It’s a rare worker who doesn’t think, “Retirement can’t come soon enough!” But when you’re actually considering when to retire, it can seem like every expert advises putting it off as long as possible. Here’s a refreshing change! There are some really good reasons and circumstances not to delay retirement; here are four of them:
#1 When it doesn’t make sense to wait to collect Social Security
In most cases, if you’ve worked enough quarters to qualify, you can start collecting Social Security when you turn 62 or delay it all the way up to age 70. There are financial incentives in the form of higher monthly payoffs each year you wait. That’s an obvious reason to delay retirement. But you may also want to consider that the total Social Security you collect might be more if you collect a few extra years of payments, even at a lower rate. And if you are worried about your longevity or need the money now, not in eight years, that’s a very good reason to start Social Security claims as soon as you can.

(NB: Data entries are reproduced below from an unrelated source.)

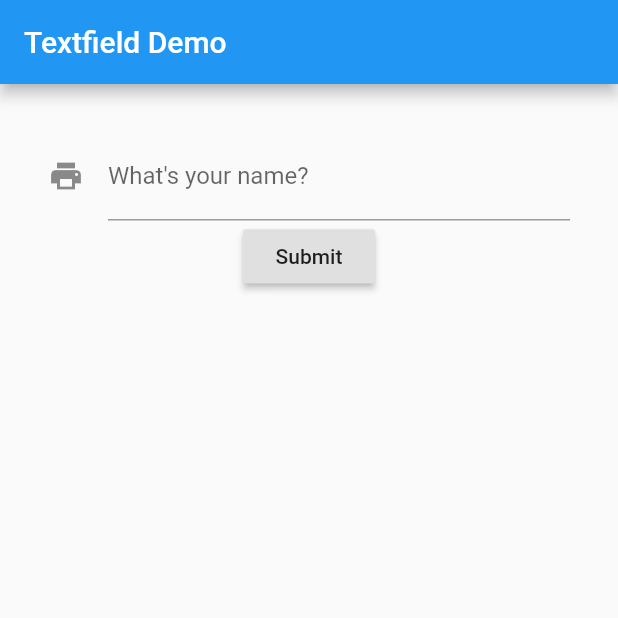
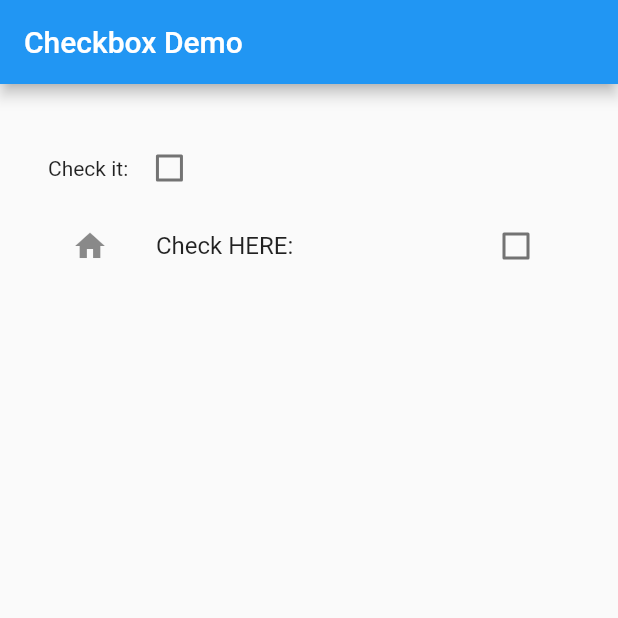
Before and after one commit to brianwoo/flutter_tutorial, a Flutter app: the screen it shows after launch, on a phone screen of 412 x 824 dp, the top half of it. Run offline on Flutter 3.47's test engine with Material 2 defaults, Android fonts, the phone set to English and light mode, and no system bars.

Commit message:
Finished Lesson 29

```diff
--- /dev/null
+++ b/lib/flutter29_checkbox/checkbox.dart
@@ -0,0 +1,60 @@
+import 'package:flutter/material.dart';
+
+void flutter_checkbox() => runApp(
+  new MaterialApp(home: new CheckboxDemo())
+);
+
+
+class CheckboxDemo extends StatefulWidget
+{
+  @override
+  _CheckboxDemoState createState() => new _CheckboxDemoState();
+}
+
+
+class _CheckboxDemoState extends State<CheckboxDemo>
+{
+
+  bool _isChecked = false;
+
+
+
+  void _onChanged(bool value)
+  {
+    setState(() {
+      _isChecked = value;
+    });
+  }
+
+
+  Widget build(BuildContext context)
+  {
+    return new Scaffold(
+      appBar: new AppBar(
+        title: new Text("Checkbox Demo"),
+      ),
+      body: new Container(
+        padding: new EdgeInsets.all(32.0),
+        child: new Center(
+          child: new Column(
+            children: <Widget>[
+              new Row(
+                children: <Widget>[
+                  new Text("Check it: "),
+                  new Checkbox(value: _isChecked, onChanged: (bool val) => _onChanged(val))
+                ],
+              ),
+              new CheckboxListTile(
+                title: new Text("Check HERE: "),
+                activeColor: Colors.red,
+                secondary: new Icon(Icons.home),
+                value: _isChecked,
+                onChanged: (bool val) => _onChanged(val))
+            ],
+          ),
+        ),
+      )
+    );
+  }
+
+}
--- a/lib/main.dart
+++ b/lib/main.dart
@@ -6,6 +6,7 @@ import 'flutter25_router/router.dart';
 import 'package:flutter_tutorial/flutter26_snackbar/snackbar.dart';
 import 'package:flutter_tutorial/flutter27_alert_dialog/alertDialog.dart';
 import 'package:flutter_tutorial/flutter28_textfield/textfield.dart' as textFieldDemo;
+import 'package:flutter_tutorial/flutter29_checkbox/checkbox.dart' as checkboxDemo;
 
 
 // void main() => flutter23();
@@ -13,7 +14,8 @@ import 'package:flutter_tutorial/flutter28_textfield/textfield.dart' as textFiel
 // void main() => flutter_Router();
 //void main() => flutter_Snackbar();
 // void main() => flutter_AlertDialog();
-void main() => textFieldDemo.flutter_TextField();
+// void main() => textFieldDemo.flutter_TextField();
+void main() => checkboxDemo.flutter_checkbox();
 
 // void main() {
 //   runApp(
```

#2 Your spouse is retiring
Sounds crazy, right? You know all those books and movies with the theme of a retired breadwinner getting on a spouse’s nerves by hanging around the house all day. But research shows that those most satisfied in retirement make the transition around the same time as their spouse. Sure, there are other reasons to delay retirement even if your life partner is opting to retire now. “Everyone’s situation is unique, and your partner may be forced into retirement due to a layoff, a health issue, or some other life factor out of your control,” finance contributor Robert Pagliarini noted in Forbes. “There also might be a difference in ages, your current job standing, or maybe you’re just not ready. If your spouse is approaching retirement, evaluate your own career situation and see if it might make sense for you to follow.”
#3 You want a different job
Well, yeah, working really doesn’t equal retirement. But you should definitely consider all the angles if you don’t have your ideal job or just have a few other working world interests as you approach retirement age. There is no law that says you can’t retire and take up another post that’s more fun, more fulfilling or even just fewer hours. This is also a great way to pause if your spouse isn’t ready or able to retire. You can work the new job, earn some extra, and then you can both “officially” retire at the same time later.
#4 You’ve worked so hard you haven’t lived fully
Some folks who are movers and shakers, or even workaholics, may just automatically opt for the latest retirement possible. But if you have enough money saved and investments that will provide further security, you may miss out by delaying retirement. Because the truth is, you probably earned that financial security at the expense of some other pursuits. No, you don’t have to retire and relax if you’re not cut out for it. But if you’ve emphasized career over personal growth, early — or on-time retirement lets you rebalance. You may be able to travel, learn bridge or take up the amateur theater.
If you really want to be active, even busy, without continuing to work until you drop, you can focus on helping others. The adage “charity begins at home” definitely applies here. You can use that wealth of free time to help out the extended family with child care, tutoring, or chauffeuring. You may even want to pair up with adult children for some of those excursions your work life didn’t allow for early on. But you can’t just assume these wonderful pastimes will happen just because you put in for retirement. Plan for the pleasurable pursuits of retirement the same way you strategize about having enough retirement income. And let your plans be known so that everyone who will benefit can plan as well. That will give you all something to look forward to.